What's the business model though? Because that can only go so long without the teachers/experts earning money.. and if they earn money, someone else must be also earning the money to pay them.
I've tried the sociology one but really didn't dig the first texts we had to read.
I'm waiting for gamification, python, object in french, crypto II, greek mythology...
I'm also taking Algorithms in Udacity, but I don't really like Udacity too much.
Both were great experiences, and I learnt a lot. However, each course was many hours of work per week for me. There are easily 10 courses I would like to take from the current offering, but for me (have a family, working full time), the biggest constraint is time. Nice though to have the choice once you decide to take one.
I have written in more detail about my experience with Coursera: http://henrikwarne.com/2012/05/08/coursera-algorithms-course... and http://henrikwarne.com/2011/12/18/introduction-to-databases-...
I took a Coursera course last month, and despite a couple of weirdnesses, it was a really enjoyable experience. I don't really get Udacity, but I'm definitely going to take a couple more of these courses.
It also appears as though they're starting to figure out how to mark essays, etc without involving huge numbers of lecturers. It's an exciting time for eduction.
EDIT: Oh, nevermind, I've found it. It seems that student grade each other's essays - one student grades three other students.
Look here, under Peer Evaluation:
The workload looks reasonably significant, which I'm happy about. I'm a little skeptical of peer grading of essays, but it's something they've got to figure out for the future.
Every class I've done so far has had a tiny minority of forum whining about grades. I'm expecting it to be notably higher in this class, but we'll see how it goes...
Coursera seems like bunch of interesting courses put together, rather than structured degree thing.

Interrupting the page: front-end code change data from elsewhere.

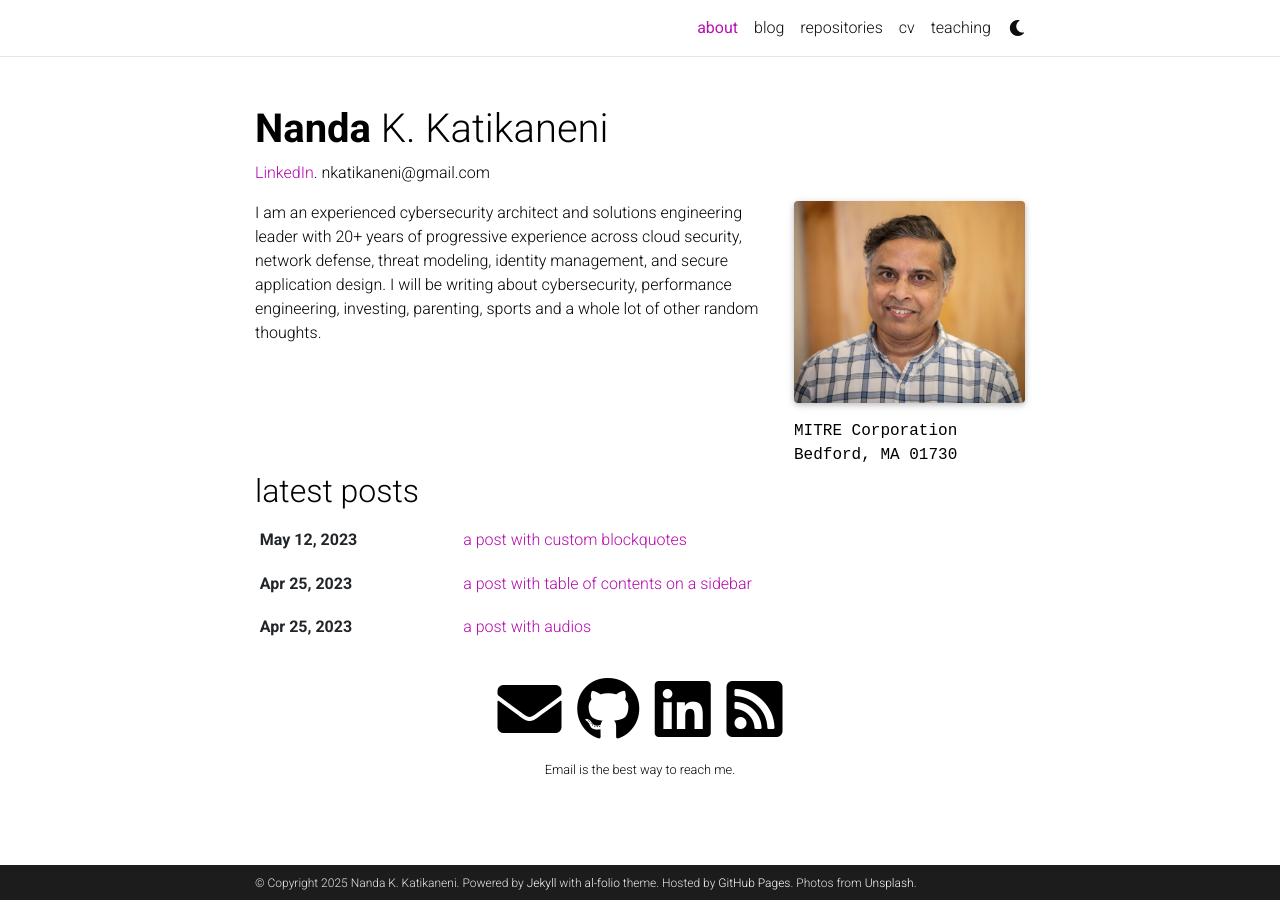
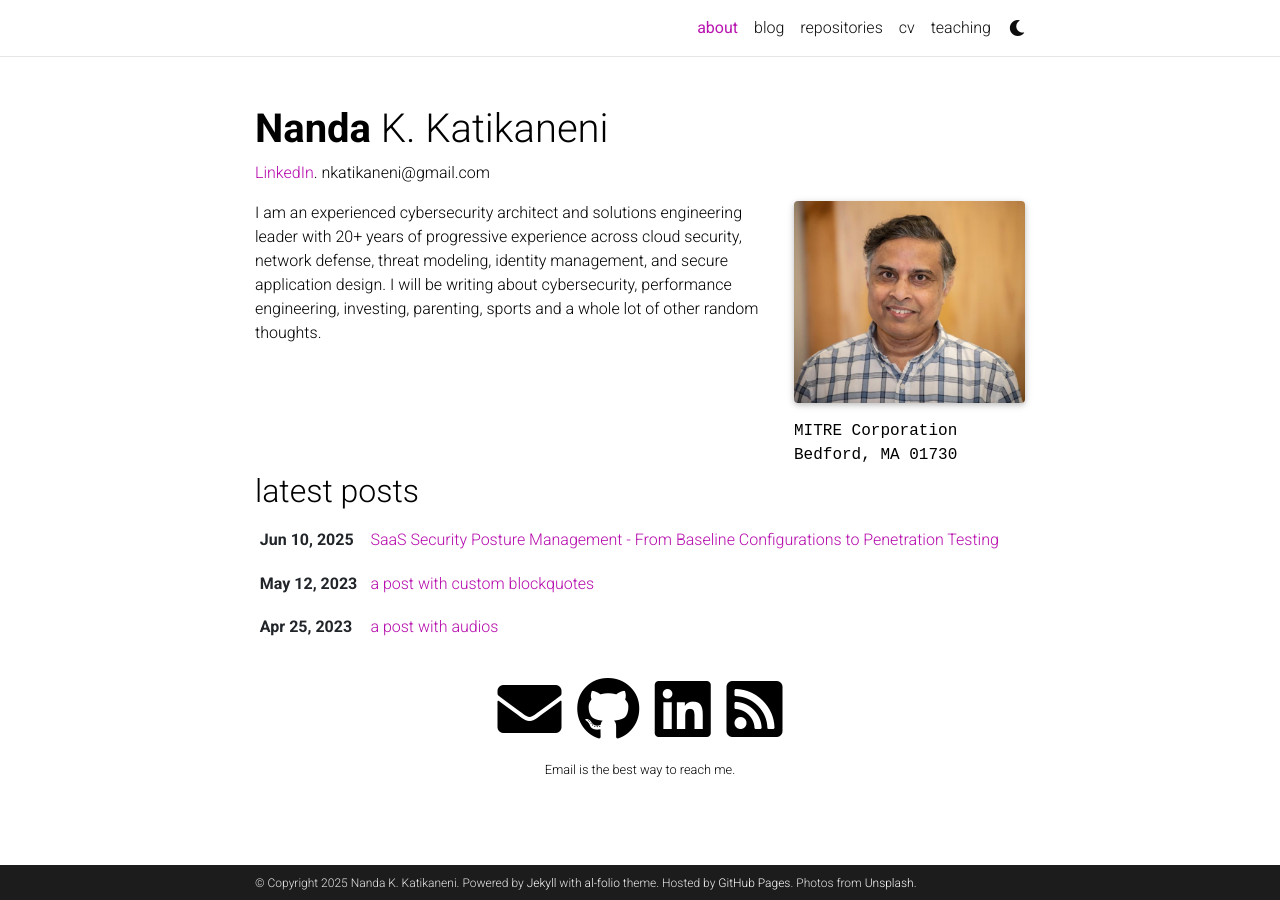
Before and after one commit to nkatikaneni/nkatikaneni.github.io, a Jekyll site: the page built from _pages/about.md, in a window 1280 px wide. Built offline with Jekyll 4.4.1, drawn with Linux system fonts in a browser that asks for light colours; full-size pictures stand in for the smaller copies a plugin makes; comment, search, counter and statistics services are not loaded; a style sheet for code colours, icons or effects is not loaded; some of the changed lines change nothing that is shown.

Commit message:
saas-security post

````diff
--- a/_posts/2023-04-25-sidebar-table-of-contents.md
+++ b/_posts/2023-04-25-sidebar-table-of-contents.md
@@ -1,42 +1,115 @@
 ---
 layout: post
-title: a post with table of contents on a sidebar
-date: 2023-04-25 10:14:00-0400
-description: an example of a blog post with table of contents on a sidebar
-categories: sample-posts toc sidebar
+title: SaaS Security Posture Management - From Baseline Configurations to Penetration Testing
+date: 2025-06-10 10:14:00-0400
+description: a blog post on SaaS security posture management for enterprises
+categories: baseline-configurations sspm saas-security
 giscus_comments: true
 related_posts: false
 toc:
   sidebar: left
 ---
-This post shows how to add a table of contents as a sidebar.
+Enterprises today heavily rely on Software-as-a-Service (SaaS) for critical business functions, from email to collaboration tools, to CRM, to source code hosting. This dependence emphasizes the urgent need for robust Security Posture Management (SPM). Breaches exploiting SaaS misconfigurations underline the importance of clearly understanding the shared responsibility model where SaaS providers secure underlying infrastructure, but customers manage data protection, access controls, and compliance.
 
-## Adding a Table of Contents
+## Shared Responsibility in SaaS Security
 
-To add a table of contents to a post as a sidebar, simply add
-```yml
-toc:
-  sidebar: left
-```
-to the front matter of the post. The table of contents will be automatically generated from the headings in the post. If you wish to display the sidebar to the right, simply change `left` to `right`.
+Under SaaS models, vendors such as Microsoft or Google ensure infrastructure security and availability, while customers handle internal security configurations and data protection. Most SaaS vendors provide configuration guidance to customers on handling their data security, but more often this guidance tend to be confusing and/or is not customized to customer’s need. This leads to vulnerabilities out of misconfigurations. In fact, Gartner estimates over 99% of cloud breaches through 2025 will result from customer-side misconfigurations, highlighting a crucial area for enterprises to address.
 
-### Example of Sub-Heading 1
+Recent breaches underline this risk:
 
-Jean shorts raw denim Vice normcore, art party High Life PBR skateboard stumptown vinyl kitsch. Four loko meh 8-bit, tousled banh mi tilde forage Schlitz dreamcatcher twee 3 wolf moon. Chambray asymmetrical paleo salvia, sartorial umami four loko master cleanse drinking vinegar brunch. <a href="https://www.pinterest.com">Pinterest</a> DIY authentic Schlitz, hoodie Intelligentsia butcher trust fund brunch shabby chic Kickstarter forage flexitarian. Direct trade <a href="https://en.wikipedia.org/wiki/Cold-pressed_juice">cold-pressed</a> meggings stumptown plaid, pop-up taxidermy. Hoodie XOXO fingerstache scenester Echo Park. Plaid ugh Wes Anderson, freegan pug selvage fanny pack leggings pickled food truck DIY irony Banksy.
+- Salesforce Communities exposed sensitive data through overly permissive guest user settings.
+- Misconfigured Microsoft 365 file-sharing settings caused significant data leaks.
+- Google Workspace incidents demonstrated vulnerabilities due to unenforced security basics like MFA and third-party app controls.
 
-### Example of another Sub-Heading 1
+Understanding and managing customer-side responsibilities prevent costly breaches, regulatory penalties, and reputational damage.
 
-Jean shorts raw denim Vice normcore, art party High Life PBR skateboard stumptown vinyl kitsch. Four loko meh 8-bit, tousled banh mi tilde forage Schlitz dreamcatcher twee 3 wolf moon. Chambray asymmetrical paleo salvia, sartorial umami four loko master cleanse drinking vinegar brunch. <a href="https://www.pinterest.com">Pinterest</a> DIY authentic Schlitz, hoodie Intelligentsia butcher trust fund brunch shabby chic Kickstarter forage flexitarian. Direct trade <a href="https://en.wikipedia.org/wiki/Cold-pressed_juice">cold-pressed</a> meggings stumptown plaid, pop-up taxidermy. Hoodie XOXO fingerstache scenester Echo Park. Plaid ugh Wes Anderson, freegan pug selvage fanny pack leggings pickled food truck DIY irony Banksy.
+## Defining Secure Configuration Baselines
 
-## Customizing Your Table of Contents
-{:data-toc-text="Customizing"}
+{:data-toc-text="baseline-configurations"}
 
-If you want to learn more about how to customize the table of contents of your sidebar, you can check the [bootstrap-toc](https://afeld.github.io/bootstrap-toc/) documentation. Notice that you can even customize the text of the heading that will be displayed on the sidebar.
+Secure configuration baselines outline essential security settings for SaaS applications, typically including but not limited to: MFA enforcement, role-based access controls, strong password policies, restricted external sharing, and proper data encryption. US Govt agencies receive extensive guidance and tools from organizations like Cybersecurity and Infrastructure Security Agency (CISA), National Institute of Standards and Technology (NIST) etc. Commercial enterprises can borrow similar concepts as federal agencies and can also refer to industry benchmarks (e.g., CIS Benchmarks for platforms like Microsoft 365, Google Workspace, Slack, and Salesforce) to define these baselines.
 
-### Example of Sub-Heading 2
+Typical security baseline areas:
 
-Jean shorts raw denim Vice normcore, art party High Life PBR skateboard stumptown vinyl kitsch. Four loko meh 8-bit, tousled banh mi tilde forage Schlitz dreamcatcher twee 3 wolf moon. Chambray asymmetrical paleo salvia, sartorial umami four loko master cleanse drinking vinegar brunch. <a href="https://www.pinterest.com">Pinterest</a> DIY authentic Schlitz, hoodie Intelligentsia butcher trust fund brunch shabby chic Kickstarter forage flexitarian. Direct trade <a href="https://en.wikipedia.org/wiki/Cold-pressed_juice">cold-pressed</a> meggings stumptown plaid, pop-up taxidermy. Hoodie XOXO fingerstache scenester Echo Park. Plaid ugh Wes Anderson, freegan pug selvage fanny pack leggings pickled food truck DIY irony Banksy.
+- **Account Security:** Mandatory MFA, SSO, removal of legacy authentication.
+- **Access & Privileges:** Enforce role-based access controls and regular privilege reviews.
+- **Data Sharing Controls:** Restrict external data sharing and manage guest or anonymous access rigorously.
+- **Monitoring & Alerting:** Enable built-in suspicious activity alerts and comprehensive audit logging.
+- **Compliance Alignment:** Activate settings compliant with HIPAA, GDPR, or sector-specific regulations.
 
-### Example of another Sub-Heading 2
+Managing SaaS baselines involves continuous automated checks against security best practices and compliance frameworks. Enterprises leverage scripts, APIs, or SaaS Security Posture Management (SSPM) tools for ongoing audits and remediation of configuration drift.
 
-Jean shorts raw denim Vice normcore, art party High Life PBR skateboard stumptown vinyl kitsch. Four loko meh 8-bit, tousled banh mi tilde forage Schlitz dreamcatcher twee 3 wolf moon. Chambray asymmetrical paleo salvia, sartorial umami four loko master cleanse drinking vinegar brunch. <a href="https://www.pinterest.com">Pinterest</a> DIY authentic Schlitz, hoodie Intelligentsia butcher trust fund brunch shabby chic Kickstarter forage flexitarian. Direct trade <a href="https://en.wikipedia.org/wiki/Cold-pressed_juice">cold-pressed</a> meggings stumptown plaid, pop-up taxidermy. Hoodie XOXO fingerstache scenester Echo Park. Plaid ugh Wes Anderson, freegan pug selvage fanny pack leggings pickled food truck DIY irony Banksy.
+## Emerging SSPM Solutions
+
+{:data-toc-text="sspm"}
+
+The proliferation of SaaS necessitates automated solutions to oversee security effectively, leading to the emergence of SaaS Security Posture Management (SSPM) platforms. SSPM tools act as centralized hubs, continuously monitoring SaaS configurations and integrations via agentless API connections. These platforms offer:
+
+- Unified visibility into SaaS security.
+- Automated detection of configuration drift.
+- Compliance management aligned with standards like SOC 2, HIPAA, or ISO 27001.
+- Threat detection capabilities through behavior analytics.
+- Easy orchestration for remediation.
+
+Leading SSPM platforms include Obsidian Security, Adaptive Shield, AppOmni, DoControl, Wiz SSPM, and Microsoft Defender for Cloud Apps, each specializing in different aspects of SaaS configuration and security management.
+
+## SaaS-Specific Threats and Vectors
+
+{:data-toc-text="saas-security"}
+
+Securing SaaS applications requires vigilance against unique threats:
+
+- OAuth Token Abuse: Attackers exploit OAuth consents (consent phishing), bypassing MFA to gain persistent access.
+- Over-Provisioned Access: Excessive privileges and dormant accounts pose significant risks, emphasizing regular privilege audits.
+- Session Hijacking: Attackers target session tokens via malware, requiring conditional access and session controls.
+- Integration Abuse: Malicious third-party apps connected to core SaaS platforms can enable data exfiltration.
+- Phishing via Collaboration Tools: Attackers leverage trust in collaboration apps like Slack or Teams to distribute malicious payloads.
+- Insider Threats: SaaS applications facilitate easy data sharing, increasing risks of data leakage and insider threats.
+- Hybrid Attack Paths: Attackers blend SaaS breaches with attacks on internal infrastructure, exploiting interconnected identities and data flows.
+
+## SaaS Penetration Testing & Continuous Monitoring
+
+Penetration testing of SaaS focuses primarily on customer-specific configurations, user privileges, and integrations, respecting provider constraints. Typical test areas include:
+
+- Configuration audits to identify permission issues.
+- Credential and phishing attack simulations.
+- Evaluating third-party integrations for data exfiltration potential.
+- Tenant isolation verification and custom scripting vulnerabilities.
+
+Continuous monitoring via SIEM integration or dedicated SSPM tools is crucial. SaaS providers' native logs (e.g., Unified Audit Log in Microsoft 365, Google Workspace logs) combined with centralized monitoring provide comprehensive threat detection. Effective monitoring includes establishing alerts for suspicious activity, privilege changes, abnormal data transfers, and OAuth token abuses.
+
+## Enterprise Use Cases and Scenarios
+
+Concrete enterprise examples demonstrate SPM in action:
+
+### Financial Institutions (Microsoft 365 & Salesforce)
+
+- Prioritize customer data security and compliance.
+- Implement strict conditional access, encryption, and comprehensive privilege reviews.
+- Leverage SSPM tools for ongoing compliance monitoring.
+
+### Tech Companies (Slack, GitHub, Google Workspace)
+
+- Focus on intellectual property protection.
+- Enforce strict access controls, MFA, and context-aware access.
+- Integrate DevSecOps practices and comprehensive DLP policies.
+
+### Healthcare Organizations (Zoom, Workday)
+
+- Emphasize compliance with HIPAA and data privacy.
+- Implement stringent telehealth security features and extensive audit logging.
+- Conduct regular phishing and incident response drills to validate protective measures.
+
+## Best Practices and Summary
+
+A robust SaaS Security Posture Management strategy combines technology, defined processes, and cross-team collaboration:
+
+- **Inventory & Baseline:** Catalog SaaS applications and establish detailed, compliant security baselines.
+- **Automate Audits:** Utilize SSPM tools or automated scripts to ensure continuous monitoring against defined baselines.
+- **Centralized Monitoring:** Integrate SaaS logs into SIEM solutions for comprehensive visibility and proactive threat detection.
+- **Regular Training & Exercises:** Equip teams with updated SaaS security training, regular phishing simulations, and red-team exercises.
+- **Cross-functional Collaboration:** Encourage cooperation among IT, security, compliance, and SaaS application owners to reinforce security posture.
+- **Lifecycle Management:** Incorporate security reviews at each phase of SaaS adoption and ensure thorough user offboarding.
+- **CISA/NIST Guidance:** Incorporate extensive research and tooling provided by dedicated security researchers at CISA, NIST and associated organizations. While their guidance has a federal agency focus, most concepts are equally applicable to commercial organizations.
+
+In conclusion, SaaS Security Posture Management is an essential practice for enterprises leveraging cloud solutions. Through clear definition, continuous vigilance, and collaborative efforts, organizations can significantly reduce their SaaS security risks, ensuring data protection, regulatory compliance, and operational resilience.
````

I think this is because universities see coursera as way increase its reputation with the public rather an alternative to university lectures.
Udacity seems more approachable and familiar. Oddly enough, even with 2000+ episodes, so does Khan Academy.
There is one that teaches Django?
It is one of those topics that there is not too much helpful material online - so I am looking forward to it.